Today I have been doing drafting routine but I don’t think that we are going into Barracks tomorrow as they usually tell you if you have to report and they didn’t say anything to us so it might be a day or two yet. I believe that we are sailing from Liverpool and as far as I can make out we pick up a ship there and work out passage out to Colombio via Malta and Suez Canal. When we get there the ship is taken over by men due for leave or demob who bring it back to England. We then go into Mayina Barracks and are employed as working party until we get a ship which may be joining the Far East fleet or may be on its way back to England???

Still whatever happens I don’t suppose I shall be abroad more than about nine months to a year because if group 45 is out by next June then it should only be about six months at the latest till I get demobbed so I should be on the way back by this time next year.

Well I can’t think of anything more to say at the moment so I will sign off for the time being,

All my love,
x  x  x  x  x  x

September 1945

Dear Mom & Dad,

Just a few lines to let you know that I am still O.K. and am now longing to get home again. The time seems to go terribly slow when leave gets near. As far as I know the routine at Havant is, we arrive Tuesday night and get our draft routine over the same night. Wednesday we send settling down having kit musters and medical inspections. That far I know definitely, but after that nobody seems quite sure what happens. The general idea is that we go on leave on Thursday dinnertime but I am afraid that I can’t take that as definite yet. I will give you a ring or send you a telegram as soon as I know anything more definite. That is if I come home this week otherwise I will send you a letter.

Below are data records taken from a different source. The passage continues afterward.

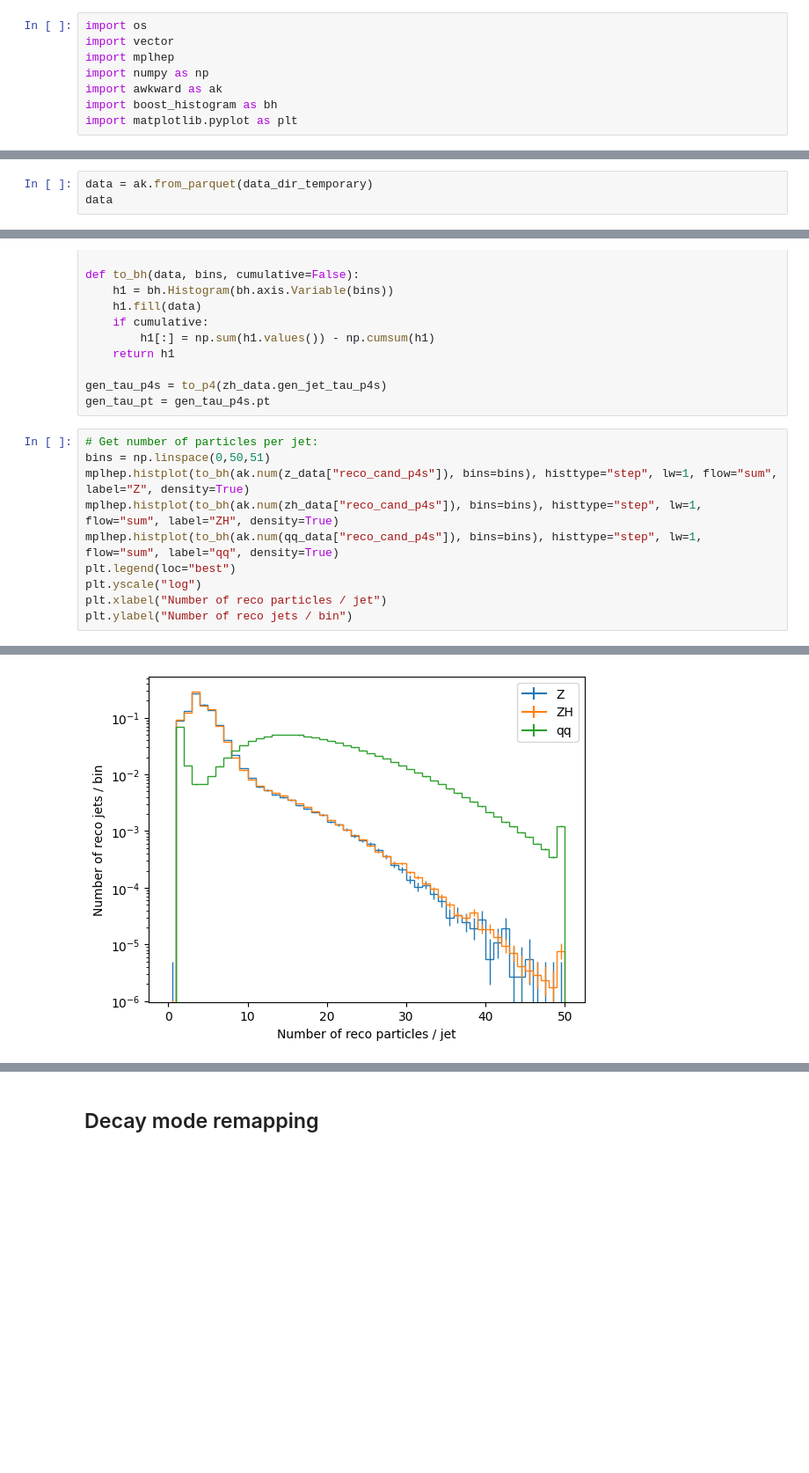
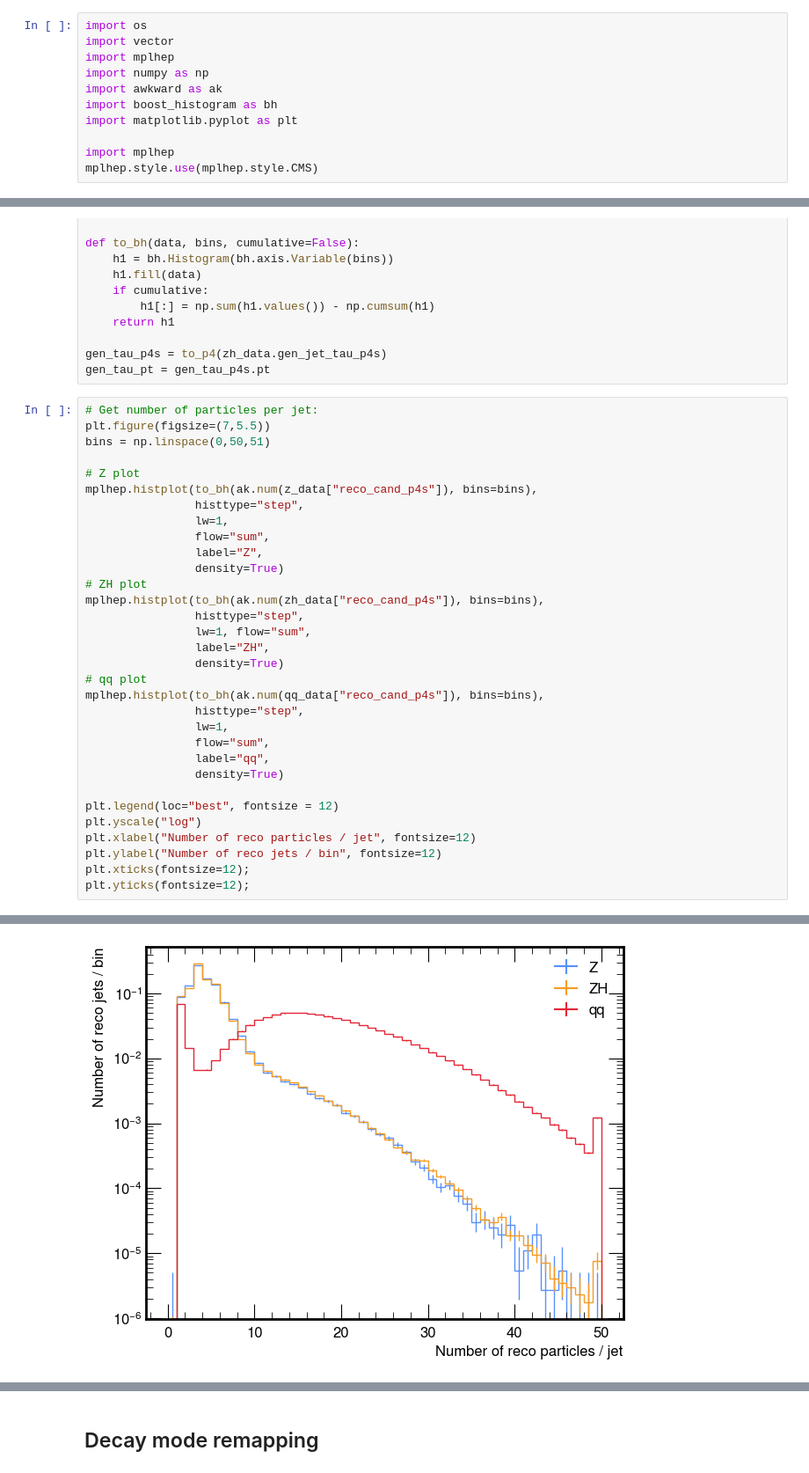
Before and after one commit to HEP-KBFI/ml-tau-en-reg, a Jupyter notebook: notebooks/data_intro.ipynb, the cells around one changed output, grey strips where cells are left out. Shown: that part at 88% size. Cells and saved outputs as stored; diff of their text form; blank space fills up the shorter version.

```diff
--- a/notebooks/data_intro.ipynb
+++ b/notebooks/data_intro.ipynb
@@ -6,6 +6,9 @@ import numpy as np
 import awkward as ak
 import boost_histogram as bh
 import matplotlib.pyplot as plt
+
+import mplhep
+mplhep.style.use(mplhep.style.CMS)
 # %%
 # CERNBox link: https://cernbox.cern.ch/s/jcg2o409jjoARcJ
 #data_dir = '/eos/user/l/ltani/ML-tau-data/'
@@ -17,6 +21,3 @@ data_dir_temporary = '/scratch/persistent/joosep/ml-tau/20240520_qq_zh_2m_merged
 zh_path = os.path.join(data_dir_temporary, 'zh_train.parquet')
 z_path = os.path.join(data_dir_temporary, 'z_train.parquet')
 qq_path = os.path.join(data_dir_temporary, 'qq_train.parquet')
-# %%
-data = ak.from_parquet(data_dir_temporary)
-data
@@ -98,12 +98,34 @@ gen_tau_p4s = to_p4(zh_data.gen_jet_tau_p4s)
 gen_tau_pt = gen_tau_p4s.pt
 # %%
 # Get number of particles per jet:
+plt.figure(figsize=(7,5.5))
 bins = np.linspace(0,50,51)
-mplhep.histplot(to_bh(ak.num(z_data["reco_cand_p4s"]), bins=bins), histtype="step", lw=1, flow="sum", label="Z", density=True)
-mplhep.histplot(to_bh(ak.num(zh_data["reco_cand_p4s"]), bins=bins), histtype="step", lw=1, flow="sum", label="ZH", density=True)
-mplhep.histplot(to_bh(ak.num(qq_data["reco_cand_p4s"]), bins=bins), histtype="step", lw=1, flow="sum", label="qq", density=True)
-plt.legend(loc="best")
+
+# Z plot
+mplhep.histplot(to_bh(ak.num(z_data["reco_cand_p4s"]), bins=bins),
+                histtype="step",
+                lw=1,
+                flow="sum",
+                label="Z",
+                density=True)
+# ZH plot
+mplhep.histplot(to_bh(ak.num(zh_data["reco_cand_p4s"]), bins=bins),
+                histtype="step",
+                lw=1, flow="sum",
+                label="ZH",
+                density=True)
+# qq plot
+mplhep.histplot(to_bh(ak.num(qq_data["reco_cand_p4s"]), bins=bins),
+                histtype="step",
+                lw=1,
+                flow="sum",
+                label="qq",
+                density=True)
+
+plt.legend(loc="best", fontsize = 12)
 plt.yscale("log")
-plt.xlabel("Number of reco particles / jet")
-plt.ylabel("Number of reco jets / bin")
+plt.xlabel("Number of reco particles / jet", fontsize=12)
+plt.ylabel("Number of reco jets / bin", fontsize=12)
+plt.xticks(fontsize=12);
+plt.yticks(fontsize=12);
 # %% [output]
@@ -111,2 +132,2 @@ Text(0, 0.5, 'Number of reco jets / bin')
-[figure, old version]
+[figure, new version]
 # %%
```
Also changed, not shown: parts of 19 cells of this notebook.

I don’t even know whether I am likely to go abroad or not, if I do then I shall get 14 days leave plus 2 days V.J. leave plus 2 days travelling plus 3 days special leave as the barracks are so crowded.. Otherwise I may only get nine days leave if I am to stop in the country.

I had to see the Divisional officer yesterday and he said that as I had done so well on the course he was going to put a special recommendation on my service papers so that I can get my transfer to Stoker (E). There are three Stokers (S) in our division, that is men who are training for officers. In the exam they got 91, 84, and 79 marks so you can see I did pretty well as they are supposed to be exceptional ratings who are specially picked out for officers.

Yesterday I went and saw Plymouth Argyle play Derby County on Home Park. It was a very poor match and if it hadn’t been for Bobby Brown, Scotland’s goalkeeper who was playing for Plymouth it would have been 10-0. He is a P.T. instructor at Devonport Naval Barracks and when you get near to him he looks just like a schoolboy and he certainly doesn’t look like an international goalkeeper. Latham of Aston Villa and Gardner the ex-Villa player also play for Plymouth.

Midland teams certainly seem to be doing well this year so far, three of them in the top four.

Well it is time to turn in now so I had better close down for the time being. Hoping to see you some time after Thursday.

All my love,


Date unknown. In an envelope marked 5th October, together with another letter.